A sign of the times: S.W.A.T. opens with an aerial shot of the Hollywood sign before quickly descending into white-noise chaos. Picking up bad habits from only the worst attention deficit TV commercials and music videos, the prologue is an exhaustive shootout that combines hyperkinetic camcorder footage, blurred-out surveillance camera images and handheld film footage. Like the equally incomprehensible combat film Black Hawk Down, there’s no sense of strategy, narrative direction, or cinematic storytelling amid this rampant disarray. But that’s what makes S.W.A.T.’s opening shot so apt in a way. This is the state of Hollywood pictures nowadays—and S.W.A.T. just happens to be part of Hollywood’s worst summer in recent memory.

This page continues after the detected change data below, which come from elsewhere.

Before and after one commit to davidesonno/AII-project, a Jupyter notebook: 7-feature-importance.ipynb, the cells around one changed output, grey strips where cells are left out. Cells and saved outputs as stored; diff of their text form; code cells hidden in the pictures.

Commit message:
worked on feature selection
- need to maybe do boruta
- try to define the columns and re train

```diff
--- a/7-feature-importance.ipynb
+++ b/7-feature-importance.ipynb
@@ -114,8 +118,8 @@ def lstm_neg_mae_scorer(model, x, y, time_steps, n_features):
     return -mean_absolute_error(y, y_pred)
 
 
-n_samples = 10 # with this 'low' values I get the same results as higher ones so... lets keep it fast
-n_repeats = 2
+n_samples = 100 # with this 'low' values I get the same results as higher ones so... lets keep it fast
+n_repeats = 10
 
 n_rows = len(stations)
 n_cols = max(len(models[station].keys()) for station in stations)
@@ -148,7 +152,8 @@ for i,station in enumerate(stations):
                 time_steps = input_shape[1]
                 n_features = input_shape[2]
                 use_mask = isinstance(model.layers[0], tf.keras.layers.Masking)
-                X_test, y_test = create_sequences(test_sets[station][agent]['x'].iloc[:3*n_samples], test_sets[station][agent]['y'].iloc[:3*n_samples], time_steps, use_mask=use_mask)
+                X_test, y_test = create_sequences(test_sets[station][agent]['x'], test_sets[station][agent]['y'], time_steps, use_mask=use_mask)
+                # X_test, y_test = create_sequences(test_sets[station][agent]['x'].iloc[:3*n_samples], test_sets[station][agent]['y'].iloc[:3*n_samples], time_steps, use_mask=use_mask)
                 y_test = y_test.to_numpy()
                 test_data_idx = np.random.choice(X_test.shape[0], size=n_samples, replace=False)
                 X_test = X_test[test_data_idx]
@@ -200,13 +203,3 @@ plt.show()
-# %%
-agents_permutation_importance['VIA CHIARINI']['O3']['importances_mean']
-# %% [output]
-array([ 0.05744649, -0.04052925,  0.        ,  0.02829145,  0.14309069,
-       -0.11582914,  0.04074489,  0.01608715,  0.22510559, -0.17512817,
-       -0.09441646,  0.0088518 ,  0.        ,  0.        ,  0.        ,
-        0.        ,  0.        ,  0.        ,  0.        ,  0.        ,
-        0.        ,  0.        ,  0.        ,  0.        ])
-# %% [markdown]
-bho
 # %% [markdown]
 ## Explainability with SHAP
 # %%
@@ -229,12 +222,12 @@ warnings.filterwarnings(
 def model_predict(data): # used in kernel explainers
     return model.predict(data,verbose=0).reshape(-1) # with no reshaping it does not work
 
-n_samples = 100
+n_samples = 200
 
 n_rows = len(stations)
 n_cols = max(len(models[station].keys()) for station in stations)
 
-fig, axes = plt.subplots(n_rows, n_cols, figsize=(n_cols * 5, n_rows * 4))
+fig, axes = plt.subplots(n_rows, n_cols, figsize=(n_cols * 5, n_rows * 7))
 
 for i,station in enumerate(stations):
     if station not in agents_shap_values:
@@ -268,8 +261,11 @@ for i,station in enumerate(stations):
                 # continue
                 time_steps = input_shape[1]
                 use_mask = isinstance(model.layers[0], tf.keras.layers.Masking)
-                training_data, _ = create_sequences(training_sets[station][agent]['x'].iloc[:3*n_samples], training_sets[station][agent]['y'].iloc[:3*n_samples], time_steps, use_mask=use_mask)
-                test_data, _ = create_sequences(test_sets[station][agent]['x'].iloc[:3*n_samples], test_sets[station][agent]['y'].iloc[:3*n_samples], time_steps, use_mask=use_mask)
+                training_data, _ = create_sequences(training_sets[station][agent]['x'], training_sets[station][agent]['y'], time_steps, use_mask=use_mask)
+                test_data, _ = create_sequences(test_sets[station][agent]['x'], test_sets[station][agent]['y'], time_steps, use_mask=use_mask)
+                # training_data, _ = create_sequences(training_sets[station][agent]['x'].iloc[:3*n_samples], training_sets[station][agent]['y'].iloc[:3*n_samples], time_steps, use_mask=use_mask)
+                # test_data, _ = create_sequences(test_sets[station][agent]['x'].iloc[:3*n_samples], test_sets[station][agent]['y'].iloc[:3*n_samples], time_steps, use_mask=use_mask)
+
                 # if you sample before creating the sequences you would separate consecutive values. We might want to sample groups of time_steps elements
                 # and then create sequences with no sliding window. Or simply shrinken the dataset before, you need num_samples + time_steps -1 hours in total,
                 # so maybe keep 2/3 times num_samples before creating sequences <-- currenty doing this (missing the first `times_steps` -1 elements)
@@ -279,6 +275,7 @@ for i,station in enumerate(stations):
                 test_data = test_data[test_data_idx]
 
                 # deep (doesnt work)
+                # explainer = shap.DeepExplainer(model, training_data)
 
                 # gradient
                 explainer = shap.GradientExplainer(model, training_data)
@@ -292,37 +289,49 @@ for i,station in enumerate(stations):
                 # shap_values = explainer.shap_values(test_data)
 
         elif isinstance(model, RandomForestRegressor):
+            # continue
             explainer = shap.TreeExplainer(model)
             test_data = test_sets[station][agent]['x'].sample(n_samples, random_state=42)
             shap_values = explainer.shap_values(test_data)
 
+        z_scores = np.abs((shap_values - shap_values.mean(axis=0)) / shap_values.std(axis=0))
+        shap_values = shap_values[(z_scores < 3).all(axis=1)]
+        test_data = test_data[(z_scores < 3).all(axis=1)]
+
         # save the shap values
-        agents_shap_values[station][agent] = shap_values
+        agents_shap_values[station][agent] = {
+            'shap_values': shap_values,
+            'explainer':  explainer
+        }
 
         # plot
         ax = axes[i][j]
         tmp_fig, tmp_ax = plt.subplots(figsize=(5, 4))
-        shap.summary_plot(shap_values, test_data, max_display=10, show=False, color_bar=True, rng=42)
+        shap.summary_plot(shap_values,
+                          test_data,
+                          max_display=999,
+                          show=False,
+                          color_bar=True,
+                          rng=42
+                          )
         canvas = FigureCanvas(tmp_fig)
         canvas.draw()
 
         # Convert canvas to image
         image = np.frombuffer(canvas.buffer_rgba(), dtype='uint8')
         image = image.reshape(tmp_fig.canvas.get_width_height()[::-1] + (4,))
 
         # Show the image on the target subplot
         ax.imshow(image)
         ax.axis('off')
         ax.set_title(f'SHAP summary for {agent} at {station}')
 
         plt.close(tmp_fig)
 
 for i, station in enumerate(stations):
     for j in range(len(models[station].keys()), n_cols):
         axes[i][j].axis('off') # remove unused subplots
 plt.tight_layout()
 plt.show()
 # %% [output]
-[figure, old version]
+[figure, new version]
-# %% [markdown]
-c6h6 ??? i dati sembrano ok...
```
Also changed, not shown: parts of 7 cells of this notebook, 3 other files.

What’s more disappointing is that there’s the hint of a fascinating movie buried inside S.W.A.T. I’m not referring to the opening hour of postulating exposition, where L.A.P.D. bad-ass Hondo Harrelson (Samuel L. Jackson) puts together his elite team of cops (typecasting all around: LL Cool J as the requisite comic relief, Michelle Rodriguez as the tough Latina in uniform and Colin Farrell as the brooding naïf). By midpoint, sparks ignite when an arrested drug kingpin (a wonderfully petulant Olivier Martinez) makes an audacious offer to all street gangs, crime syndicates and rogue cops throughout the city of Los Angeles: “I will give $100 million to anyone who gets me out of here.” The montage that follows features gang after gang scratching their chin, thinking about the possibilities a $100 million payday could bring.
Think of a citywide version of John Carpenter’s B-movie gem Assault on Precinct 13 and you’ve just imagined a better movie than S.W.A.T. As soon as they imply an urban city about to fall into riot because of self-motivated greed, the narrative thread is dropped and it turns into a small potatoes chase movie between the good S.W.A.T. team and a singular, and easily dispensable, band of rogue agents who betray them. There’s no narrative kick, and that combined with the lack of basic cinematic storytelling skills (the film’s action scenes are reduced via a series of blip-blip commercial sound bites) make S.W.A.T. a real headache. Don’t settle for less, and rent Carpenter’s urban gang warfare pics Assault on Precinct 13 and Escape From New York instead. There’s a greater thrill in hearing Carpenter’s antihero Snake Plissken say the still current line, “I don’t give a fuck about your war—or your president,” than anything in the whole of S.W.A.T.